(Beginning of Information given)

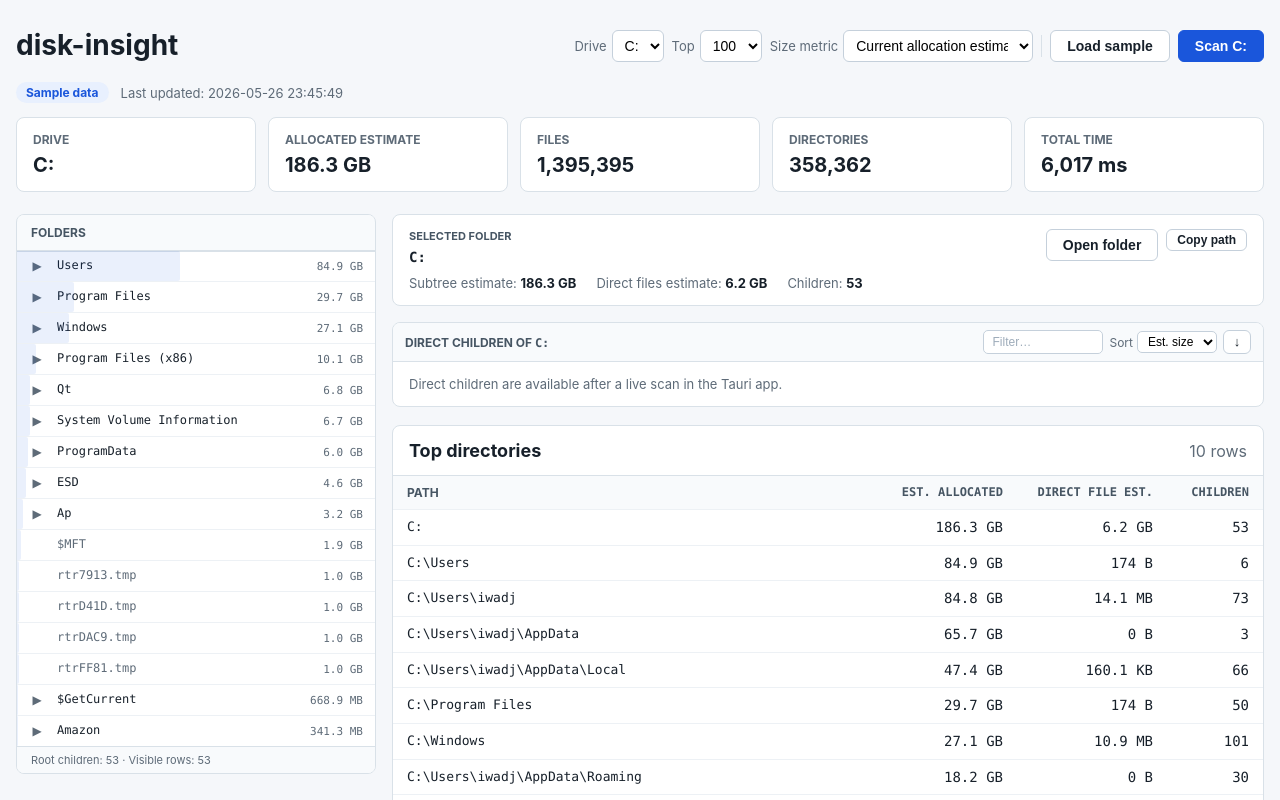
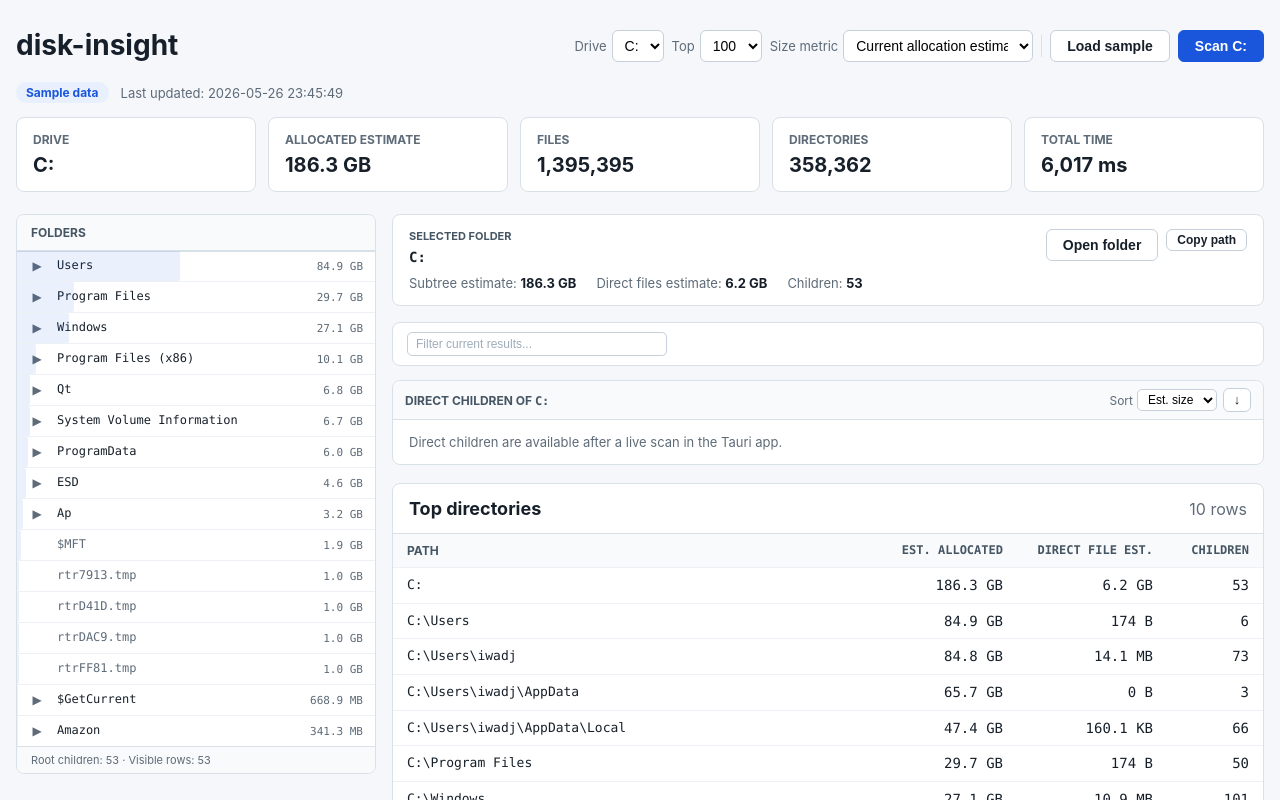
Before and after one commit to iwadjp/disk-insight, a React (Vite) app: page / in a window 1280 px wide. Shown: the top 800 px of the page. Built offline with nearby package versions, Linux system fonts and the light colour scheme.

Commit message:
Add current visible results filter

```diff
--- a/ui/src/main.tsx
+++ b/ui/src/main.tsx
@@ -1063,6 +1063,7 @@ function DirectChildrenPanel({
   isLoading,
   error,
   sourceKind,
+  currentFilterQuery,
   sortKey,
   sortDir,
   onSortKeyChange,
@@ -1079,6 +1080,7 @@ function DirectChildrenPanel({
   isLoading: boolean;
   error: string | null;
   sourceKind: SourceKind | null;
+  currentFilterQuery: string;
   sortKey: DirectChildrenSortKey;
   sortDir: SortDirection;
   onSortKeyChange: (key: DirectChildrenSortKey) => void;
@@ -1091,13 +1093,6 @@ function DirectChildrenPanel({
   onCopyError: (msg: string) => void;
 }) {
 
-  const [filterText, setFilterText] = useState("");
-  const filterTrimmed = filterText.trim();
-
-  useEffect(() => {
-    setFilterText("");
-  }, [dir.record_index]);
-
   const [contextMenu, setContextMenu] = useState<ContextMenuState | null>(null);
   const menuRef = useRef<HTMLDivElement | null>(null);
 
@@ -1137,14 +1132,14 @@ function DirectChildrenPanel({
 
   const filtered = useMemo(() => {
     if (!children) return [];
-    if (!filterTrimmed) return children;
-    const lower = filterTrimmed.toLowerCase();
+    const cq = currentFilterQuery.trim().toLowerCase();
+    if (!cq) return children;
     return children.filter(
       (n) =>
-        n.name.toLowerCase().includes(lower) ||
-        n.path.toLowerCase().includes(lower),
+        n.name.toLowerCase().includes(cq) ||
+        n.path.toLowerCase().includes(cq),
     );
-  }, [children, filterTrimmed]);
+  }, [children, currentFilterQuery]);
 
   const sorted = useMemo(
     () => sortDirectChildren(filtered, sortKey, sortDir),
@@ -1168,10 +1163,10 @@ function DirectChildrenPanel({
     body = <p className="direct-children-note">Fetching…</p>;
   } else if (children.length === 0) {
     body = <p className="direct-children-note">This folder has no children.</p>;
-  } else if (filterTrimmed && sorted.length === 0) {
+  } else if (currentFilterQuery.trim() && sorted.length === 0) {
     body = (
       <p className="direct-children-note">
-        No direct children match &ldquo;{filterTrimmed}&rdquo;.
+        No direct children match &ldquo;{currentFilterQuery.trim()}&rdquo;.
       </p>
     );
   } else {
@@ -1230,26 +1225,9 @@ function DirectChildrenPanel({
           <span className="heading-path">{dir.path}</span>
         </span>
         <div className="direct-children-controls">
-          <input
-            className="filter-input"
-            type="text"
-            placeholder="Filter…"
-            value={filterText}
-            onChange={(e) => setFilterText(e.target.value)}
-          />
-          {filterText && (
-            <button
-              className="filter-clear-btn"
-              onClick={() => setFilterText("")}
-              title="Clear filter"
-              aria-label="Clear filter"
-            >
-              ×
-            </button>
-          )}
           {children !== undefined && (
             <span className="direct-children-count">
-              {filterTrimmed
+              {currentFilterQuery.trim()
                 ? `${formatNumber(filtered.length)} of ${formatNumber(children.length)}`
                 : formatNumber(children.length)}
             </span>
@@ -1401,6 +1379,7 @@ function App() {
   const [reclaimableLoading, setReclaimableLoading] = useState(false);
   const [reclaimableError, setReclaimableError] = useState<string | null>(null);
   const [focusedRecordIndex, setFocusedRecordIndex] = useState<number | null>(null);
+  const [currentFilterQuery, setCurrentFilterQuery] = useState("");
   const scanRestoreRef = useRef<{ path: string; drive: string } | null>(null);
 
   const visibleRows = useMemo(
@@ -1415,6 +1394,38 @@ function App() {
         : [],
     [selectedDir, data, childrenByParent],
   );
+
+  const topDirsBase = useMemo(
+    () =>
+      data
+        ? selectedDir
+          ? filterByDir(data.top_directories, selectedDir.path)
+          : data.top_directories
+        : [],
+    [data, selectedDir],
+  );
+
+  const topFilesBase = useMemo(
+    () =>
+      data
+        ? selectedDir
+          ? filterByDir(data.top_files, selectedDir.path)
+          : data.top_files
+        : [],
+    [data, selectedDir],
+  );
+
+  const filteredTopDirs = useMemo(() => {
+    const q = currentFilterQuery.trim().toLowerCase();
+    if (!q) return topDirsBase;
+    return topDirsBase.filter((item) => item.path.toLowerCase().includes(q));
+  }, [topDirsBase, currentFilterQuery]);
+
+  const filteredTopFiles = useMemo(() => {
+    const q = currentFilterQuery.trim().toLowerCase();
+    if (!q) return topFilesBase;
+    return topFilesBase.filter((item) => item.path.toLowerCase().includes(q));
+  }, [topFilesBase, currentFilterQuery]);
 
   function clearUpdatedBannerTimer() {
     bannerGenerationRef.current += 1;
@@ -2117,6 +2128,13 @@ function App() {
   }, []);
 
   const driveLabel = parseDriveLetter(driveInput) ?? driveInput.slice(0, 1).toUpperCase();
+  const currentFilterQ = currentFilterQuery.trim().toLowerCase();
+  const selectedDirChildren = selectedDir ? childrenByParent[selectedDir.record_index] : undefined;
+  const filteredChildrenCount = currentFilterQ && selectedDirChildren !== undefined
+    ? selectedDirChildren.filter(
+        (n) => n.name.toLowerCase().includes(currentFilterQ) || n.path.toLowerCase().includes(currentFilterQ)
+      ).length
+    : null;
   const scanPhaseText = scanProgress ? phaseLabel(scanProgress.phase) : "Starting scan";
   const scanElapsedMs = scanProgress ? scanProgress.elapsed_ms : localElapsedMs;
   const scanDriveLabel = scanProgress?.drive ?? `${driveLabel}:`;
@@ -2330,6 +2348,38 @@ function App() {
                   onCopyError={handleCopyError}
                 />
               )}
+              <div className="top-search-bar">
+                <div className="top-search-row">
+                  <input
+                    className="filter-input top-search-input"
+                    type="text"
+                    placeholder="Filter current results..."
+                    value={currentFilterQuery}
+                    onChange={(e) => setCurrentFilterQuery(e.target.value)}
+                    aria-label="Filter current results"
+                  />
+                  {currentFilterQuery && (
+                    <button
+                      className="filter-clear-btn"
+                      onClick={() => setCurrentFilterQuery("")}
+                      title="Clear filter"
+                      aria-label="Clear filter"
+                    >
+                      ×
+                    </button>
+                  )}
+                </div>
+                {currentFilterQ && (
+                  <div className="top-search-count">
+                    Showing{" "}
+                    {selectedDirChildren !== undefined && filteredChildrenCount !== null && (
+                      <>{formatNumber(filteredChildrenCount)} / {formatNumber(selectedDirChildren.length)} children,{" "}</>
+                    )}
+                    {formatNumber(filteredTopDirs.length)} / {formatNumber(topDirsBase.length)} dirs,{" "}
+                    {formatNumber(filteredTopFiles.length)} / {formatNumber(topFilesBase.length)} files
+                  </div>
+                )}
+              </div>
               {selectedDir && (
                 <DirectChildrenPanel
                   dir={selectedDir}
@@ -2337,6 +2387,7 @@ function App() {
                   isLoading={selectedChildrenLoading}
                   error={selectedChildrenError}
                   sourceKind={sourceKind}
+                  currentFilterQuery={currentFilterQuery}
                   sortKey={directChildrenSortKey}
                   sortDir={directChildrenSortDir}
                   onSortKeyChange={setDirectChildrenSortKey}
@@ -2350,11 +2401,7 @@ function App() {
                 />
               )}
               <DirectoriesTable
-                rows={
-                  selectedDir
-                    ? filterByDir(data.top_directories, selectedDir.path)
-                    : data.top_directories
-                }
+                rows={filteredTopDirs}
                 title={
                   selectedDir && !isDriveRoot(selectedDir.path)
                     ? <>Top directories (scan results) under <span className="heading-path">{selectedDir.path}</span></>
@@ -2362,11 +2409,7 @@ function App() {
                 }
               />
               <FilesTable
-                rows={
-                  selectedDir
-                    ? filterByDir(data.top_files, selectedDir.path)
-                    : data.top_files
-                }
+                rows={filteredTopFiles}
                 title={
                   selectedDir && !isDriveRoot(selectedDir.path)
                     ? <>Top files (scan results) under <span className="heading-path">{selectedDir.path}</span></>
--- a/ui/src/styles.css
+++ b/ui/src/styles.css
@@ -1057,10 +1057,6 @@ tbody tr:last-child td {
   flex-shrink: 0;
 }
 
-.direct-children-controls .filter-input {
-  width: 120px;
-  flex: none;
-}
 
 .sort-label {
   display: flex;
@@ -1432,3 +1428,31 @@ tbody tr:last-child td {
 .perf-table tfoot tr:last-child td {
   padding-bottom: 6px;
 }
+
+/* ── Top results search bar (R-7) ── */
+.top-search-bar {
+  background: #ffffff;
+  border: 1px solid #d9e1e8;
+  border-radius: 8px;
+  padding: 9px 14px;
+  margin-bottom: 14px;
+  display: flex;
+  flex-direction: column;
+  gap: 5px;
+}
+
+.top-search-row {
+  display: flex;
+  align-items: center;
+  gap: 6px;
+}
+
+.top-search-input {
+  width: 260px;
+  flex: none;
+}
+
+.top-search-count {
+  font-size: 12px;
+  color: #5e6b78;
+}
```
Also changed, not shown: 2 other files (tests, documents, lock files or other folders).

(End of Information given)

-- Exercise brief --
What lines in the records contain the word "length"? Return each one.

-- Solution to this exercise --
   } else if (children.length === 0) {
-  } else if (filterTrimmed && sorted.length === 0) {
+  } else if (currentFilterQuery.trim() && sorted.length === 0) {
                 ? `${formatNumber(filtered.length)} of ${formatNumber(children.length)}`
                 : formatNumber(children.length)}
+      ).length
+                      <>{formatNumber(filteredChildrenCount)} / {formatNumber(selectedDirChildren.length)} children,{" "}</>
+                    {formatNumber(filteredTopDirs.length)} / {formatNumber(topDirsBase.length)} dirs,{" "}
+                    {formatNumber(filteredTopFiles.length)} / {formatNumber(topFilesBase.length)} files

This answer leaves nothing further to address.